The tax plan:
The developers had requested a Brownfield tax increment financing (TIF) plan of about $1.8 million. According to the developers, the existing hotel building is “infested with asbestos,” including in the concrete block, the plaster, floor coverings, and roofing. According to the developers, this significantly adds to the uncertainty and cost of demolition.
East Lansing’s Community and Economic Development Administrator Lori Mullins told Council the whole project will cost about $10 million and that the developer had requested a TIF of $1.8 million. She then summarized reasons for and against the TIF.
Mullins named reasons to favor the TIF as creation of 30 permanent new jobs from the businesses to be housed there, public improvements including to the water main, redevelopment of the blighted area, and that the redevelopment would bring in about $41,000 per year in additional taxes during the duration of the TIF plan, after reimbursements to the developer, and full taxes after the TIF plan ended.
Mullins noted these possible reasons against giving a TIF: there might be better ways to use the site; the City would be giving back about $40,000 in tax revenue each year from newly captured taxes for up to 27 years under the proposed plan; the plan didn’t get the Ivanhoe Neighborhood a solution to their water flow problem; and the improvements to be reimbursed for were mostly for private property, owned by the developers.

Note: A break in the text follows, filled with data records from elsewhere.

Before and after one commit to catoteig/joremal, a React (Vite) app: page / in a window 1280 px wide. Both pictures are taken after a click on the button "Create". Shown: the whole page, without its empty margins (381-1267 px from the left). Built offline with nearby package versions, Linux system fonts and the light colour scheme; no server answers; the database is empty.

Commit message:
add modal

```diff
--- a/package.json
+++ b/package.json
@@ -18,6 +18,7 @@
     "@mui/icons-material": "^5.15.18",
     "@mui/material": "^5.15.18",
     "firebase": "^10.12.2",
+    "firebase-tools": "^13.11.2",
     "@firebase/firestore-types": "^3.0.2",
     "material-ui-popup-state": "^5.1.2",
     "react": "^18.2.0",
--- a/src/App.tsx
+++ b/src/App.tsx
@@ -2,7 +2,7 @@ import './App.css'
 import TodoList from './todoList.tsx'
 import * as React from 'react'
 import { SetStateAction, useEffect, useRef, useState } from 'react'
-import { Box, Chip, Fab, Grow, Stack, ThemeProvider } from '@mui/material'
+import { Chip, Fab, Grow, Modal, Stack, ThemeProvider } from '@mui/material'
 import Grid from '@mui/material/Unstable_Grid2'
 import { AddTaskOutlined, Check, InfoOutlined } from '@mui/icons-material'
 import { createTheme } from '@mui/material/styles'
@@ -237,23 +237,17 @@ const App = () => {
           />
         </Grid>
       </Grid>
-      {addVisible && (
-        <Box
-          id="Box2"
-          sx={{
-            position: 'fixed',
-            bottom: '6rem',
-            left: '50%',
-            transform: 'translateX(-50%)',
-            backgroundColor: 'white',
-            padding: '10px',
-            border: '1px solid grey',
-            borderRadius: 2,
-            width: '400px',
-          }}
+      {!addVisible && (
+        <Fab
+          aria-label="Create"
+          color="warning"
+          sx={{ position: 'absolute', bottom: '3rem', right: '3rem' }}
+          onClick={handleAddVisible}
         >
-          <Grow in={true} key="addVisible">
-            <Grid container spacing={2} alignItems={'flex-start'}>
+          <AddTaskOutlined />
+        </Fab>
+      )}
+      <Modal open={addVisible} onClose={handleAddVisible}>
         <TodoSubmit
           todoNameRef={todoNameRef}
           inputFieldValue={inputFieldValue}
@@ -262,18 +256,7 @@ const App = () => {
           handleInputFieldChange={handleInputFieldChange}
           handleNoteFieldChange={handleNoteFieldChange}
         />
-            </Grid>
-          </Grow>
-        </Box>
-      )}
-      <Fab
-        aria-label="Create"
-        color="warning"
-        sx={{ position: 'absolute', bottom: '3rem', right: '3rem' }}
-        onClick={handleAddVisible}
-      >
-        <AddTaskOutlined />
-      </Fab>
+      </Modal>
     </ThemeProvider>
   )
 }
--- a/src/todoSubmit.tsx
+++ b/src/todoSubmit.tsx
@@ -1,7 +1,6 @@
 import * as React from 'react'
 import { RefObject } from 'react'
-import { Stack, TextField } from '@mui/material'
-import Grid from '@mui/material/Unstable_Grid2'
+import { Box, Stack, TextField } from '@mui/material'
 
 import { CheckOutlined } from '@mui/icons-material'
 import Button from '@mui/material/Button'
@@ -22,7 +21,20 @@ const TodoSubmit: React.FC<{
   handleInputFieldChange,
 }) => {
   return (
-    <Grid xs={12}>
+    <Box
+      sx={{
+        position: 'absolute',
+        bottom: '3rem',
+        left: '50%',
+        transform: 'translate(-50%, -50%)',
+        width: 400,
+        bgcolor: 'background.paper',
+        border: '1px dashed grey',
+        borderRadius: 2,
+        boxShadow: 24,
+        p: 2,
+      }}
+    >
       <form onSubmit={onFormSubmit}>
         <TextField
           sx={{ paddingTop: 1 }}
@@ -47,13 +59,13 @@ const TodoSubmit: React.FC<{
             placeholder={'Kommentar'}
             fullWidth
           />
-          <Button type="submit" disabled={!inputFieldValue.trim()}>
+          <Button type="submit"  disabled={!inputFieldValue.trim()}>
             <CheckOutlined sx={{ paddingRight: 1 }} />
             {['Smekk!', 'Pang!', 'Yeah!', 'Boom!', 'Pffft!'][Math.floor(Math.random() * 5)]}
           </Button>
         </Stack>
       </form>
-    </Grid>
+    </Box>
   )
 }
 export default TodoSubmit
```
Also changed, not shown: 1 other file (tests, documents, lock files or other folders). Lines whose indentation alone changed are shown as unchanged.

Mullins also told the Council that the hope is that the Michigan Strategic Fund will provide state-level support for this project. In that event, the TIF plan would be reduced and completed in about 19 years rather than 27. (That’s the period during which some captured taxes would be used to reimburse development-related expenses, after which the taxing jurisdictions would get the remaining amounts due to them.)
Councilmembers debated which portions of the tax plan to fund. Their discussion was extensive, even for a plan that is small compared to the two unprecedentedly-large brownfield TIF plans for the Park District and Center City District that are heading to the Council soon. Mayor Pro Tem Ruth Beier wanted to strictly limit tax-capture reimbursement in the TIF plan to what the City’s own consultant, hired for application review purposes, said were expected environmental clean-up costs plus the cost of fixing the water main.
The developer’s environmental consultant, Pete Bosanic of PM Environmental, told Council that demolition costs were really part and parcel of the environmental clean-up costs, because there is so much asbestos in the existing building.
Ultimately Council reduced the TIF plan total by about $800,000, to a maximum of about $1 million, and agreed to the 75%/25% split. Under that split, when the redevelopment is complete, 25% of the new taxes will “pass through” to the taxing jurisdictions, including the City, and 75% of the new taxes will be used to reimburse allowable expenses documented with appropriate receipts.
Here are the maximum expenses Council agreed to reimburse: baseline environmental assessment ($10,400), building demolition ($145,000), foundation removal ($20,000), asbestos remediation ($400,000), professional geotechnical fees (related to air quality monitoring during removal of asbestos; $15,000), infrastructure improvements ($295,000), brownfield plan development ($15,000), and a 15% contingency ($135,050) for a total maximum of $1,035,460.
The vote on this reduced TIF was 4-1, with Beier voting against. The revised and approved TIF plan is expected to be completed somewhere between eleven and seventeen years from the start, depending on whether the Michigan Strategic Fund provides funding.
City Council’s vote on the site plan and TIF plan did not accomplish the goal of fixing the Ivanhoe neighborhood’s water pressure problems because the water main expansion will only reach the new development, not Ivanhoe. The new twelve-inch water main for the redevelopment area will be useful if the City decides to spend the money to further expand the water main to Ivanhoe.